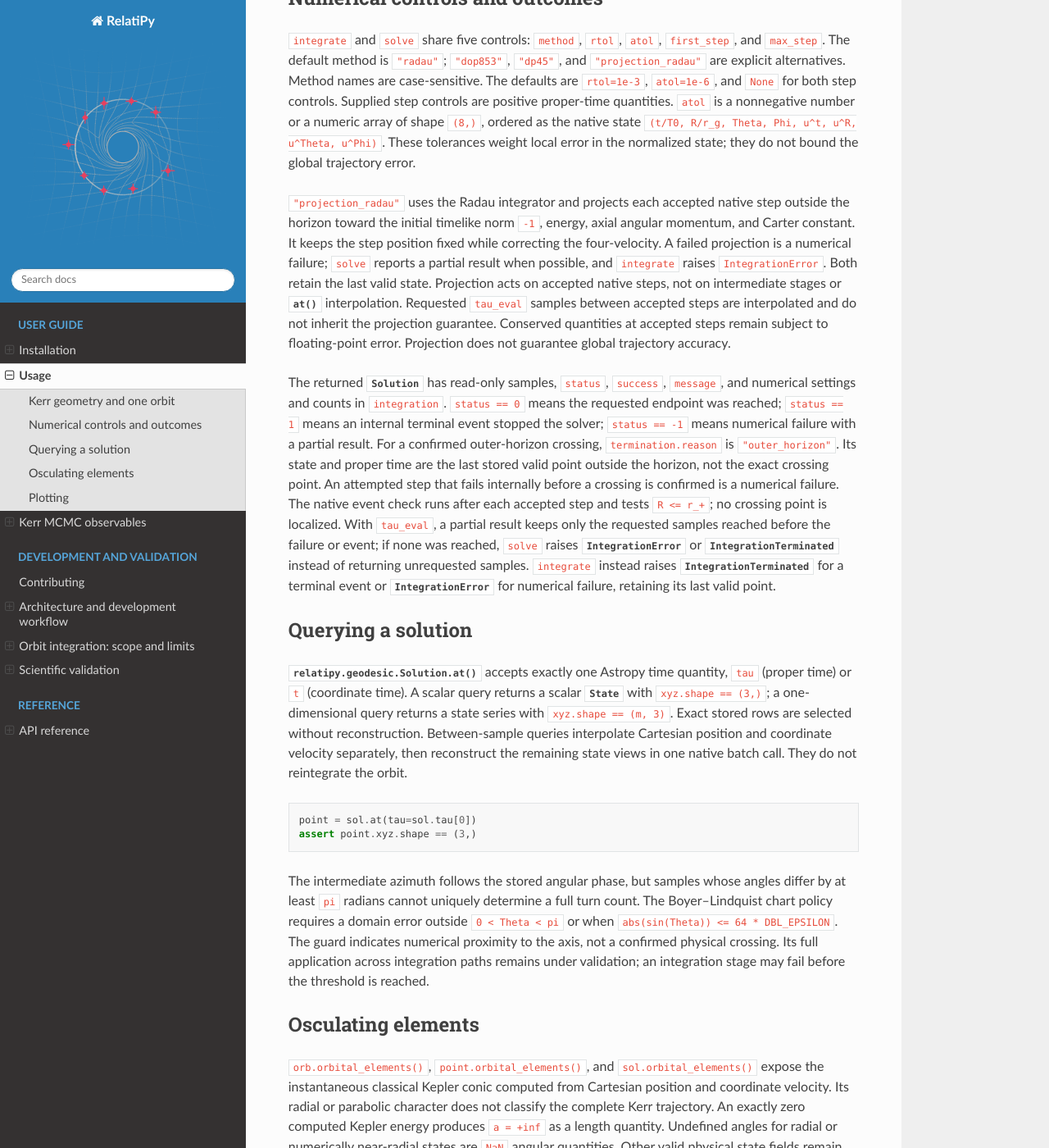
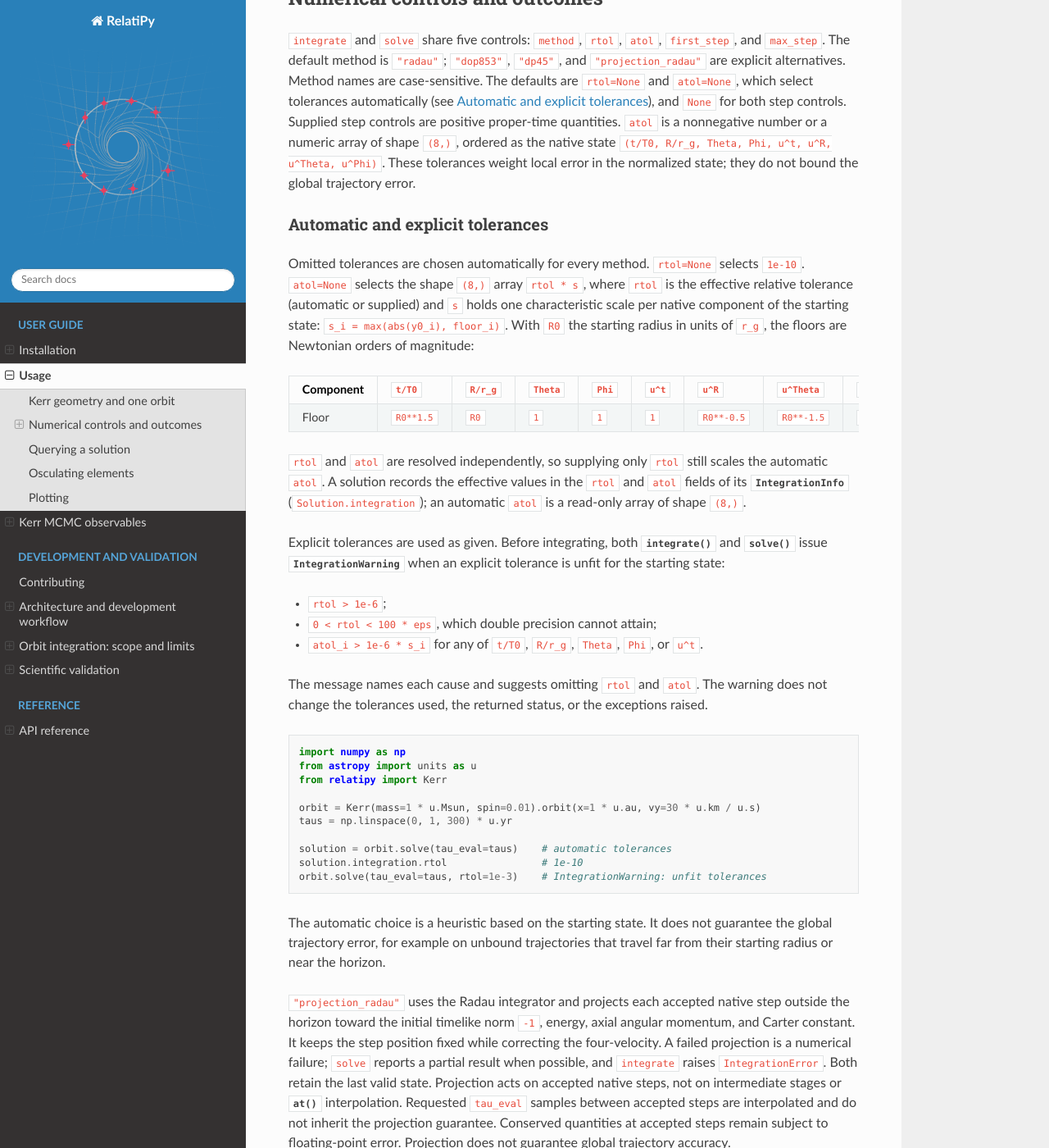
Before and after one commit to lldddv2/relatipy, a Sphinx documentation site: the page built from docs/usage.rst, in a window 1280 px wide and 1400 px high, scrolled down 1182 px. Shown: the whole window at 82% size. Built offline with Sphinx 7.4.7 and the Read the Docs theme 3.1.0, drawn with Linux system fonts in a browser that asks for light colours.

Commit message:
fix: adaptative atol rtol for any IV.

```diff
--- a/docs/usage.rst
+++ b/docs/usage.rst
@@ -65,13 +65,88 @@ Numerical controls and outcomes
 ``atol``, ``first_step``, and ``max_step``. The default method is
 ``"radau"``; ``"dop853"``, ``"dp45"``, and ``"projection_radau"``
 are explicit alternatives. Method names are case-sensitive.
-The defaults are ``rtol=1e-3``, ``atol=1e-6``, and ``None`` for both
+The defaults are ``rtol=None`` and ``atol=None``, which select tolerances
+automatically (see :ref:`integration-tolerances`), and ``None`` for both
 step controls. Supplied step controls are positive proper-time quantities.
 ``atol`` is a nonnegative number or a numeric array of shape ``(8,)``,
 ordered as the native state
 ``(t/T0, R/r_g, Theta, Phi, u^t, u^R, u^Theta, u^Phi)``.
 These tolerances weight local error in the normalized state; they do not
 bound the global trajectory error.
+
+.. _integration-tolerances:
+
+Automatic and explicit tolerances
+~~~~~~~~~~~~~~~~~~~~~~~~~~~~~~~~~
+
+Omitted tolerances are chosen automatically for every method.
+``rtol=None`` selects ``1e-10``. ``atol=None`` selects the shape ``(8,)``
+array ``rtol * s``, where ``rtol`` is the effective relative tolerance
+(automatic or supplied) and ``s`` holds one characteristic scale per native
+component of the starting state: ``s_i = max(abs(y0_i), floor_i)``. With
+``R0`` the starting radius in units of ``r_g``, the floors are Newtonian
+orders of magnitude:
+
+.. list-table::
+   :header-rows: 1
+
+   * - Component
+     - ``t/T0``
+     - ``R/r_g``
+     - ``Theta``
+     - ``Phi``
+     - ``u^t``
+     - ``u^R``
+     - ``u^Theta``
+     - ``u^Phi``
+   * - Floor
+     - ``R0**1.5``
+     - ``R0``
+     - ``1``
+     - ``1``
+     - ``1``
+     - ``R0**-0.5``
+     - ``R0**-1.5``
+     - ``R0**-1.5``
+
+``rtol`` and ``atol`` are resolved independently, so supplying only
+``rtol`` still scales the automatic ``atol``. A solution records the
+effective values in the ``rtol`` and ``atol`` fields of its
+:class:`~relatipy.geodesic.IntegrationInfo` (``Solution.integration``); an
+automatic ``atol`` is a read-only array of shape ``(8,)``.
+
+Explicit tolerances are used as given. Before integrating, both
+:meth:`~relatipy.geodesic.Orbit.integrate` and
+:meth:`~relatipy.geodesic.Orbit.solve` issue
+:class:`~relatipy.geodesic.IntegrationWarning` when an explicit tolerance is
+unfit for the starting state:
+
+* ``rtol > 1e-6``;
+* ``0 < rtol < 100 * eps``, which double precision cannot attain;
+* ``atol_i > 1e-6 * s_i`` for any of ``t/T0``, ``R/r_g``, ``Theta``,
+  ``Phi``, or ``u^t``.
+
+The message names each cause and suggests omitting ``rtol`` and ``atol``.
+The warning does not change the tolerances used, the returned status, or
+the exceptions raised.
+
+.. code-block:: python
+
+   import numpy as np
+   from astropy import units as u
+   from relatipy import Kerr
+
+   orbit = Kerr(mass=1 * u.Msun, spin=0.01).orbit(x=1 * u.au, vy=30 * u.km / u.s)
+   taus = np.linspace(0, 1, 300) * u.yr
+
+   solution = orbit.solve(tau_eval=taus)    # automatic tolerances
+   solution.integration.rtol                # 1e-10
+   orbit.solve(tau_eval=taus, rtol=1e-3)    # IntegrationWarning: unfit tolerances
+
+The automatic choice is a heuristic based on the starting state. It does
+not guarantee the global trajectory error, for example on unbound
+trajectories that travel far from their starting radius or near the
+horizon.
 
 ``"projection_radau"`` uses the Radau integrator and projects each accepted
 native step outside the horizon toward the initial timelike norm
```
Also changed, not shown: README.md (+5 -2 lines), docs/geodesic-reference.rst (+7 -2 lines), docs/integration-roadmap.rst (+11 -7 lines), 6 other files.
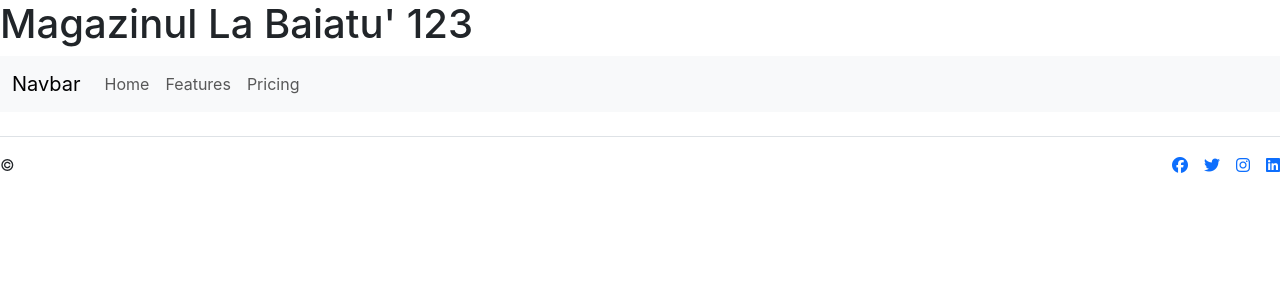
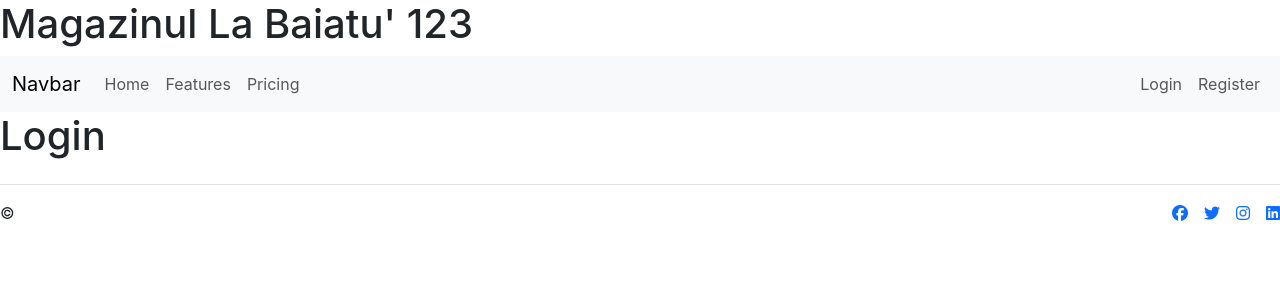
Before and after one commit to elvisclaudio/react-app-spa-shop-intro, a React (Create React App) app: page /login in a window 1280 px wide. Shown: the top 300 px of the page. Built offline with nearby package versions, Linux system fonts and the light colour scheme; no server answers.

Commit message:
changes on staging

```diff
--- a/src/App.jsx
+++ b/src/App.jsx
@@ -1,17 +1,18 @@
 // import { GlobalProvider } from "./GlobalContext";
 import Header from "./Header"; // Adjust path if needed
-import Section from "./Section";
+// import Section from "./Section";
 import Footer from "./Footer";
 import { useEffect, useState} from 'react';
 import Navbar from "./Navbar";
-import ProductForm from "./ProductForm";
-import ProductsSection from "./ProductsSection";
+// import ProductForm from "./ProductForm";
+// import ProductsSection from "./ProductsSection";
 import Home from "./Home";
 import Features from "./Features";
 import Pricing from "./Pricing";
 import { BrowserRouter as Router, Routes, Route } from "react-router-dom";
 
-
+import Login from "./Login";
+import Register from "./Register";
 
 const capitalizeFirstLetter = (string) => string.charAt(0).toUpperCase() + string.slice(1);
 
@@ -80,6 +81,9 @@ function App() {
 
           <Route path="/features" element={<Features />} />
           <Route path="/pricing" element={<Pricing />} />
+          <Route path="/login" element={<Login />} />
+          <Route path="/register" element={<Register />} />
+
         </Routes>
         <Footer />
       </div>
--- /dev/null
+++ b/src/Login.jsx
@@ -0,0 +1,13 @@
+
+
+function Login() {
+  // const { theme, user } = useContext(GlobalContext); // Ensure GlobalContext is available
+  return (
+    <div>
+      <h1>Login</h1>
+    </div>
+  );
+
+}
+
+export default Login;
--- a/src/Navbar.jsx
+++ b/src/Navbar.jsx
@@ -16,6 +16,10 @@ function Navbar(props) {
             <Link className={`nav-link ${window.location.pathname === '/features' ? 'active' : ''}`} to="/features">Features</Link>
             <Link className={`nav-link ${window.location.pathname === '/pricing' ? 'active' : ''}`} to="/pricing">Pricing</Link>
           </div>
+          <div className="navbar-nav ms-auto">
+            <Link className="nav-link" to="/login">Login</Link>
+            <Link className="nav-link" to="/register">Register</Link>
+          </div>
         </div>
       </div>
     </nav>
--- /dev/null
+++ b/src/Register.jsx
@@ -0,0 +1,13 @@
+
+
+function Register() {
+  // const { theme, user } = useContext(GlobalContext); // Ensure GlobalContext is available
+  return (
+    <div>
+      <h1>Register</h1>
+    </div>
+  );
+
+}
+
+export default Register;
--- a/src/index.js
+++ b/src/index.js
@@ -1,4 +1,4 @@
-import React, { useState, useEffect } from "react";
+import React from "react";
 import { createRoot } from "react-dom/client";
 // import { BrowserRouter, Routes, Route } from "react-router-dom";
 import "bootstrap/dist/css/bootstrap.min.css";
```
══════════════════════════════
_YOUR GOAL_. Leave out the pictures and give the rest of the records again exactly.

_EXERCISE RESPONSE_.
Before and after one commit to lldddv2/relatipy, a Sphinx documentation site: the page built from docs/usage.rst, in a window 1280 px wide and 1400 px high, scrolled down 1182 px. Shown: the whole window at 82% size. Built offline with Sphinx 7.4.7 and the Read the Docs theme 3.1.0, drawn with Linux system fonts in a browser that asks for light colours.

Commit message:
fix: adaptative atol rtol for any IV.

```diff
--- a/docs/usage.rst
+++ b/docs/usage.rst
@@ -65,13 +65,88 @@ Numerical controls and outcomes
 ``atol``, ``first_step``, and ``max_step``. The default method is
 ``"radau"``; ``"dop853"``, ``"dp45"``, and ``"projection_radau"``
 are explicit alternatives. Method names are case-sensitive.
-The defaults are ``rtol=1e-3``, ``atol=1e-6``, and ``None`` for both
+The defaults are ``rtol=None`` and ``atol=None``, which select tolerances
+automatically (see :ref:`integration-tolerances`), and ``None`` for both
 step controls. Supplied step controls are positive proper-time quantities.
 ``atol`` is a nonnegative number or a numeric array of shape ``(8,)``,
 ordered as the native state
 ``(t/T0, R/r_g, Theta, Phi, u^t, u^R, u^Theta, u^Phi)``.
 These tolerances weight local error in the normalized state; they do not
 bound the global trajectory error.
+
+.. _integration-tolerances:
+
+Automatic and explicit tolerances
+~~~~~~~~~~~~~~~~~~~~~~~~~~~~~~~~~
+
+Omitted tolerances are chosen automatically for every method.
+``rtol=None`` selects ``1e-10``. ``atol=None`` selects the shape ``(8,)``
+array ``rtol * s``, where ``rtol`` is the effective relative tolerance
+(automatic or supplied) and ``s`` holds one characteristic scale per native
+component of the starting state: ``s_i = max(abs(y0_i), floor_i)``. With
+``R0`` the starting radius in units of ``r_g``, the floors are Newtonian
+orders of magnitude:
+
+.. list-table::
+   :header-rows: 1
+
+   * - Component
+     - ``t/T0``
+     - ``R/r_g``
+     - ``Theta``
+     - ``Phi``
+     - ``u^t``
+     - ``u^R``
+     - ``u^Theta``
+     - ``u^Phi``
+   * - Floor
+     - ``R0**1.5``
+     - ``R0``
+     - ``1``
+     - ``1``
+     - ``1``
+     - ``R0**-0.5``
+     - ``R0**-1.5``
+     - ``R0**-1.5``
+
+``rtol`` and ``atol`` are resolved independently, so supplying only
+``rtol`` still scales the automatic ``atol``. A solution records the
+effective values in the ``rtol`` and ``atol`` fields of its
+:class:`~relatipy.geodesic.IntegrationInfo` (``Solution.integration``); an
+automatic ``atol`` is a read-only array of shape ``(8,)``.
+
+Explicit tolerances are used as given. Before integrating, both
+:meth:`~relatipy.geodesic.Orbit.integrate` and
+:meth:`~relatipy.geodesic.Orbit.solve` issue
+:class:`~relatipy.geodesic.IntegrationWarning` when an explicit tolerance is
+unfit for the starting state:
+
+* ``rtol > 1e-6``;
+* ``0 < rtol < 100 * eps``, which double precision cannot attain;
+* ``atol_i > 1e-6 * s_i`` for any of ``t/T0``, ``R/r_g``, ``Theta``,
+  ``Phi``, or ``u^t``.
+
+The message names each cause and suggests omitting ``rtol`` and ``atol``.
+The warning does not change the tolerances used, the returned status, or
+the exceptions raised.
+
+.. code-block:: python
+
+   import numpy as np
+   from astropy import units as u
+   from relatipy import Kerr
+
+   orbit = Kerr(mass=1 * u.Msun, spin=0.01).orbit(x=1 * u.au, vy=30 * u.km / u.s)
+   taus = np.linspace(0, 1, 300) * u.yr
+
+   solution = orbit.solve(tau_eval=taus)    # automatic tolerances
+   solution.integration.rtol                # 1e-10
+   orbit.solve(tau_eval=taus, rtol=1e-3)    # IntegrationWarning: unfit tolerances
+
+The automatic choice is a heuristic based on the starting state. It does
+not guarantee the global trajectory error, for example on unbound
+trajectories that travel far from their starting radius or near the
+horizon.
 
 ``"projection_radau"`` uses the Radau integrator and projects each accepted
 native step outside the horizon toward the initial timelike norm
```
Also changed, not shown: README.md (+5 -2 lines), docs/geodesic-reference.rst (+7 -2 lines), docs/integration-roadmap.rst (+11 -7 lines), 6 other files.
Before and after one commit to elvisclaudio/react-app-spa-shop-intro, a React (Create React App) app: page /login in a window 1280 px wide. Shown: the top 300 px of the page. Built offline with nearby package versions, Linux system fonts and the light colour scheme; no server answers.

Commit message:
changes on staging

```diff
--- a/src/App.jsx
+++ b/src/App.jsx
@@ -1,17 +1,18 @@
 // import { GlobalProvider } from "./GlobalContext";
 import Header from "./Header"; // Adjust path if needed
-import Section from "./Section";
+// import Section from "./Section";
 import Footer from "./Footer";
 import { useEffect, useState} from 'react';
 import Navbar from "./Navbar";
-import ProductForm from "./ProductForm";
-import ProductsSection from "./ProductsSection";
+// import ProductForm from "./ProductForm";
+// import ProductsSection from "./ProductsSection";
 import Home from "./Home";
 import Features from "./Features";
 import Pricing from "./Pricing";
 import { BrowserRouter as Router, Routes, Route } from "react-router-dom";
 
-
+import Login from "./Login";
+import Register from "./Register";
 
 const capitalizeFirstLetter = (string) => string.charAt(0).toUpperCase() + string.slice(1);
 
@@ -80,6 +81,9 @@ function App() {
 
           <Route path="/features" element={<Features />} />
           <Route path="/pricing" element={<Pricing />} />
+          <Route path="/login" element={<Login />} />
+          <Route path="/register" element={<Register />} />
+
         </Routes>
         <Footer />
       </div>
--- /dev/null
+++ b/src/Login.jsx
@@ -0,0 +1,13 @@
+
+
+function Login() {
+  // const { theme, user } = useContext(GlobalContext); // Ensure GlobalContext is available
+  return (
+    <div>
+      <h1>Login</h1>
+    </div>
+  );
+
+}
+
+export default Login;
--- a/src/Navbar.jsx
+++ b/src/Navbar.jsx
@@ -16,6 +16,10 @@ function Navbar(props) {
             <Link className={`nav-link ${window.location.pathname === '/features' ? 'active' : ''}`} to="/features">Features</Link>
             <Link className={`nav-link ${window.location.pathname === '/pricing' ? 'active' : ''}`} to="/pricing">Pricing</Link>
           </div>
+          <div className="navbar-nav ms-auto">
+            <Link className="nav-link" to="/login">Login</Link>
+            <Link className="nav-link" to="/register">Register</Link>
+          </div>
         </div>
       </div>
     </nav>
--- /dev/null
+++ b/src/Register.jsx
@@ -0,0 +1,13 @@
+
+
+function Register() {
+  // const { theme, user } = useContext(GlobalContext); // Ensure GlobalContext is available
+  return (
+    <div>
+      <h1>Register</h1>
+    </div>
+  );
+
+}
+
+export default Register;
--- a/src/index.js
+++ b/src/index.js
@@ -1,4 +1,4 @@
-import React, { useState, useEffect } from "react";
+import React from "react";
 import { createRoot } from "react-dom/client";
 // import { BrowserRouter, Routes, Route } from "react-router-dom";
 import "bootstrap/dist/css/bootstrap.min.css";
```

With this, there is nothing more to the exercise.